The nominated disc. The Journey Home, was issued last year on Caber. and is the Quintet's second album. It proved to be a further step forward from Colin's long- awaited debut. Twilight Dreams (2002). In the earlier disc. he had included two or three tracks with a distinctly Scottish tinge in the melodies. and he chose to fOCus much more directly on that direction in The Journey Home.
‘The Scottish folk influence is something I have been interested in for a long time. as
many of us are up here. I felt that was as strong an influence on me as the American jazz one. The last two or three songs I wrote for Twi/ight Dreams seemed to be the key tunes on the album. but they were also the simplest. I felt they might have been slagged off just because they were so simple. but they went down well. and they seemed to represent a slightly different voice that I was developing.
'When yOu have very complex chord sequences. you tend to have to follow them very closely. while the more modal approach has more freedom.
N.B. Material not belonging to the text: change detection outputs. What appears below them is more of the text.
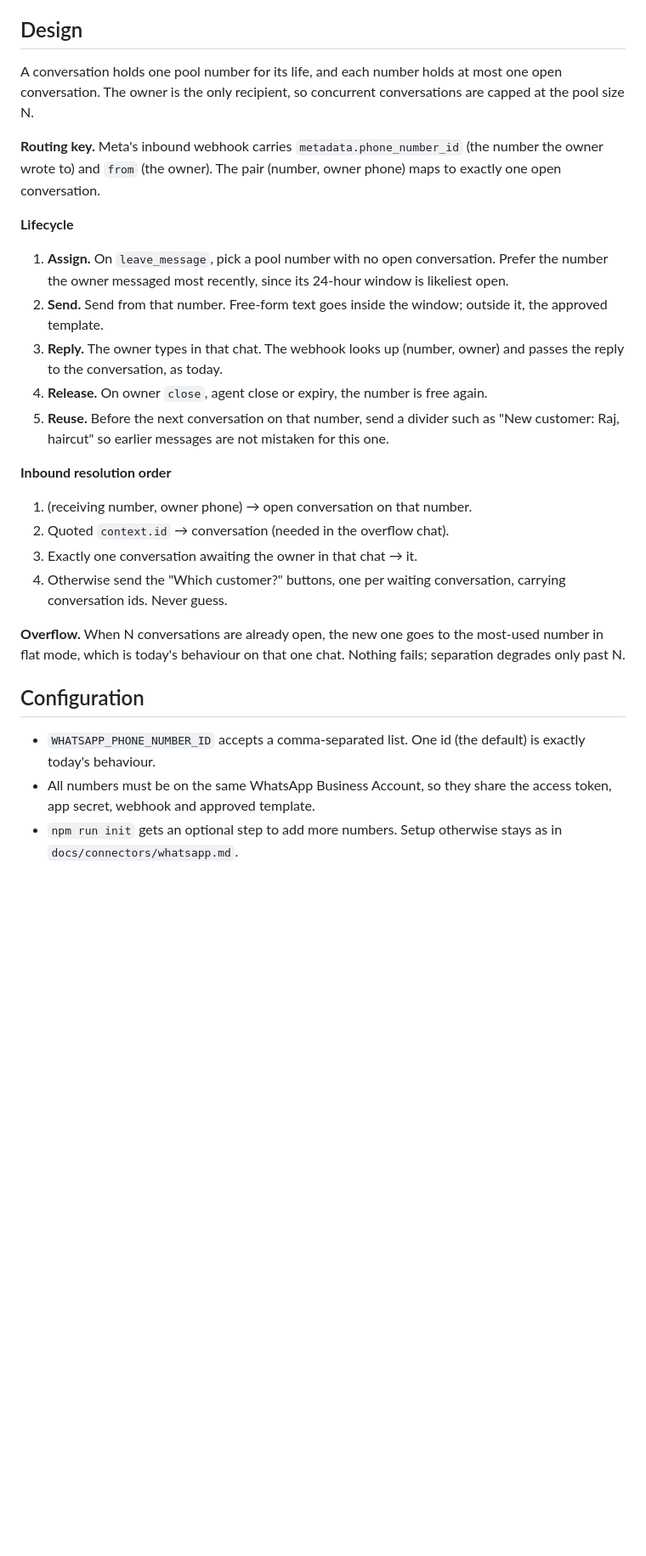
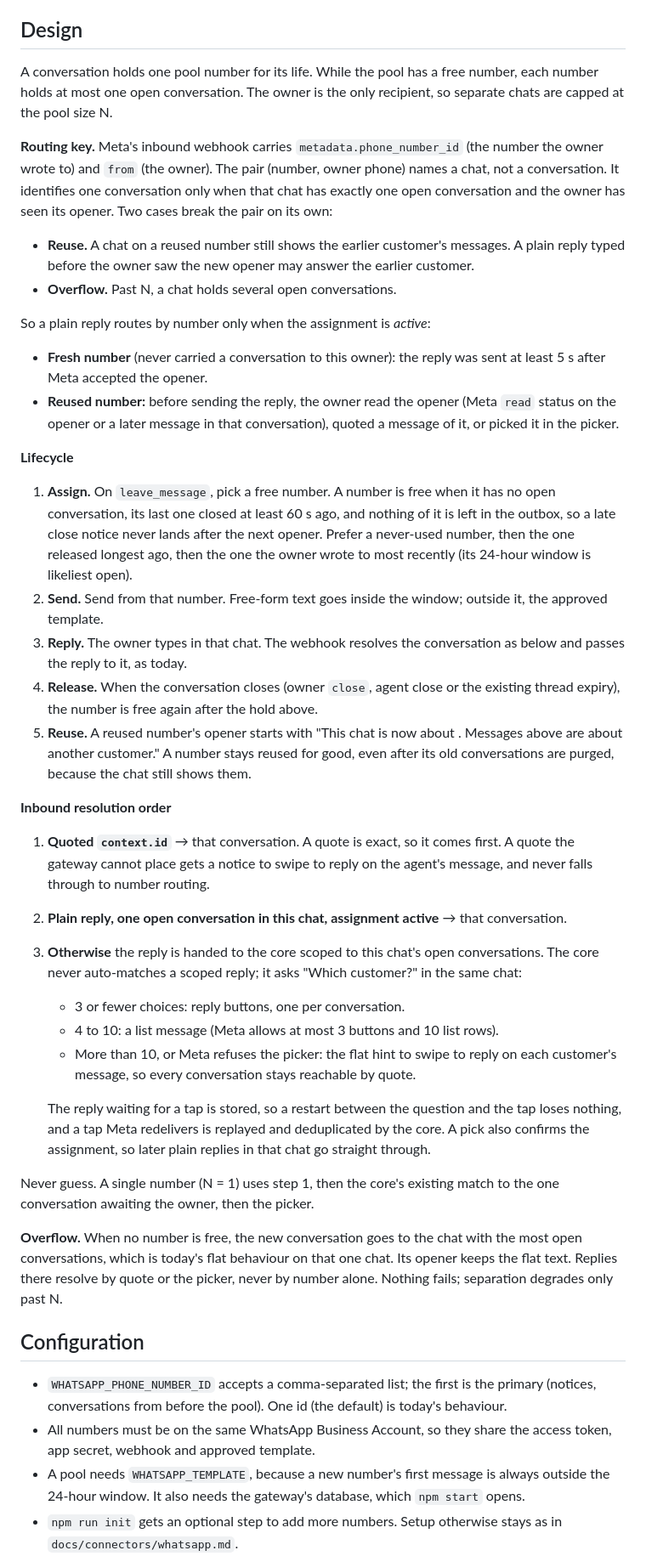
Before and after one commit to mudroom-ai/gateway, a Markdown page: docs/design/whatsapp-number-pool.md, the part around one of its changes. Shown at 85% size. GitHub-like rendering; blank space fills up the shorter version.

```diff
--- a/docs/design/whatsapp-number-pool.md
+++ b/docs/design/whatsapp-number-pool.md
@@ -39,31 +39,46 @@ Outbound needs nothing new: `leave_message` arrives at the gateway API and becom
 
 ## Design
 
-A conversation holds one pool number for its life, and each number holds at most one open conversation. The owner is the only recipient, so concurrent conversations are capped at the pool size N.
+A conversation holds one pool number for its life. While the pool has a free number, each number holds at most one open conversation. The owner is the only recipient, so separate chats are capped at the pool size N.
 
-**Routing key.** Meta's inbound webhook carries `metadata.phone_number_id` (the number the owner wrote to) and `from` (the owner). The pair (number, owner phone) maps to exactly one open conversation.
+**Routing key.** Meta's inbound webhook carries `metadata.phone_number_id` (the number the owner wrote to) and `from` (the owner). The pair (number, owner phone) names a chat, not a conversation. It identifies one conversation only when that chat has exactly one open conversation and the owner has seen its opener. Two cases break the pair on its own:
+
+- **Reuse.** A chat on a reused number still shows the earlier customer's messages. A plain reply typed before the owner saw the new opener may answer the earlier customer.
+- **Overflow.** Past N, a chat holds several open conversations.
+
+So a plain reply routes by number only when the assignment is *active*:
+
+- **Fresh number** (never carried a conversation to this owner): the reply was sent at least 5 s after Meta accepted the opener.
+- **Reused number:** before sending the reply, the owner read the opener (Meta `read` status on the opener or a later message in that conversation), quoted a message of it, or picked it in the picker.
 
 **Lifecycle**
 
-1. **Assign.** On `leave_message`, pick a pool number with no open conversation. Prefer the number the owner messaged most recently, since its 24-hour window is likeliest open.
+1. **Assign.** On `leave_message`, pick a free number. A number is free when it has no open conversation, its last one closed at least 60 s ago, and nothing of it is left in the outbox, so a late close notice never lands after the next opener. Prefer a never-used number, then the one released longest ago, then the one the owner wrote to most recently (its 24-hour window is likeliest open).
 2. **Send.** Send from that number. Free-form text goes inside the window; outside it, the approved template.
-3. **Reply.** The owner types in that chat. The webhook looks up (number, owner) and passes the reply to the conversation, as today.
-4. **Release.** On owner `close`, agent close or expiry, the number is free again.
-5. **Reuse.** Before the next conversation on that number, send a divider such as "New customer: Raj, haircut" so earlier messages are not mistaken for this one.
+3. **Reply.** The owner types in that chat. The webhook resolves the conversation as below and passes the reply to it, as today.
+4. **Release.** When the conversation closes (owner `close`, agent close or the existing thread expiry), the number is free again after the hold above.
+5. **Reuse.** A reused number's opener starts with "This chat is now about <customer>. Messages above are about another customer." A number stays reused for good, even after its old conversations are purged, because the chat still shows them.
 
 **Inbound resolution order**
 
-1. (receiving number, owner phone) → open conversation on that number.
-2. Quoted `context.id` → conversation (needed in the overflow chat).
-3. Exactly one conversation awaiting the owner in that chat → it.
-4. Otherwise send the "Which customer?" buttons, one per waiting conversation, carrying conversation ids. Never guess.
+1. **Quoted `context.id`** → that conversation. A quote is exact, so it comes first. A quote the gateway cannot place gets a notice to swipe to reply on the agent's message, and never falls through to number routing.
+2. **Plain reply, one open conversation in this chat, assignment active** → that conversation.
+3. **Otherwise** the reply is handed to the core scoped to this chat's open conversations. The core never auto-matches a scoped reply; it asks "Which customer?" in the same chat:
+   - 3 or fewer choices: reply buttons, one per conversation.
+   - 4 to 10: a list message (Meta allows at most 3 buttons and 10 list rows).
+   - More than 10, or Meta refuses the picker: the flat hint to swipe to reply on each customer's message, so every conversation stays reachable by quote.
 
-**Overflow.** When N conversations are already open, the new one goes to the most-used number in flat mode, which is today's behaviour on that one chat. Nothing fails; separation degrades only past N.
+   The reply waiting for a tap is stored, so a restart between the question and the tap loses nothing, and a tap Meta redelivers is replayed and deduplicated by the core. A pick also confirms the assignment, so later plain replies in that chat go straight through.
+
+Never guess. A single number (N = 1) uses step 1, then the core's existing match to the one conversation awaiting the owner, then the picker.
+
+**Overflow.** When no number is free, the new conversation goes to the chat with the most open conversations, which is today's flat behaviour on that one chat. Its opener keeps the flat text. Replies there resolve by quote or the picker, never by number alone. Nothing fails; separation degrades only past N.
 
 ## Configuration
 
-- `WHATSAPP_PHONE_NUMBER_ID` accepts a comma-separated list. One id (the default) is exactly today's behaviour.
+- `WHATSAPP_PHONE_NUMBER_ID` accepts a comma-separated list; the first is the primary (notices, conversations from before the pool). One id (the default) is today's behaviour.
 - All numbers must be on the same WhatsApp Business Account, so they share the access token, app secret, webhook and approved template.
+- A pool needs `WHATSAPP_TEMPLATE`, because a new number's first message is always outside the 24-hour window. It also needs the gateway's database, which `npm start` opens.
 - `npm run init` gets an optional step to add more numbers. Setup otherwise stays as in `docs/connectors/whatsapp.md`.
 - The owner should save each number as a contact ("Sam's Barbers 1", "Sam's Barbers 2", ...) so the chats are easy to tell apart.
 
```
Also changed, not shown: other parts of docs/design/whatsapp-number-pool.md (+21 -17 lines).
I tend to hear things quite simply. and melody is paramount to me. I don't write at the piano: it‘s all done in my head. and | only work in some more chords at the end. I like that simplicity. and the musicians seem to thrive on it. although they always complain that there isn't enough there when I first bring them in.‘ (Kenny Mathieson)
1 They’ve got some famous friends Trent Reznor. Bob Mould an Idlewild are all fans of the Seattle three-piece. while the Flaming Lips' Wayne Coyne helped mix their excellent fourth album, Good News For People Who Love Bad News. out next month. Isaac Brock formed the band in the early 90s. and the current line-up features Brock (guitar and vocals), Eric Judy (bass) and Dan Galucci (guitar and keys).
2 They sound naggingly familiar Modest Mouse's Ieftfield indie pop has attracted comparisons to the Flaming Lips, Pavement. Gang of Four. Neil Young and the Muppets. ‘Reponers are always asking me if I care when I get compared to the Pixies or Built to Spill.‘ said Brock on the back of US breakthrough album. The Lonesome Crowded West. ‘What am I supposed to say? "That pisses me off. man. I hate that shit?" I don’t give a damn. They can compare me to Sade and Prince for all I care.‘
3 They’ve attracted controversy No wallflowers. this lot. Extensive narcotics consumption has frequently hampered their performances. licensing their tracks to commercials pissed off their more righteous fans. and Brock had his jaw broken while touring in Chicago. The singer was imprisoned for a week and a half as a fugitive on a return trip from Canada, and was accused of rape in 1999 (the allegation was later withdrawn).
4 The new stuff’s great New single ‘Float On' is a driving. insistent fusion of jangling guitars. bouncing bass and shimmering melodies that sees Brock singing 'I backed my car into a cop car the other day/ Well he just drove off. sometimes life's OK.’ like a man who's just discovered sunshine. Its parent album is a brilliant mix of merriment and melancholy. packed with leftfield gems.
5 They’re cheering up ‘l'm trying to think more positively about shit.’ Brock opinioned earlier this year. ‘It's a bummer, being bleak about everything.‘ (James Smart)
I King Tut's, Glasgow, Wed 23 Jun.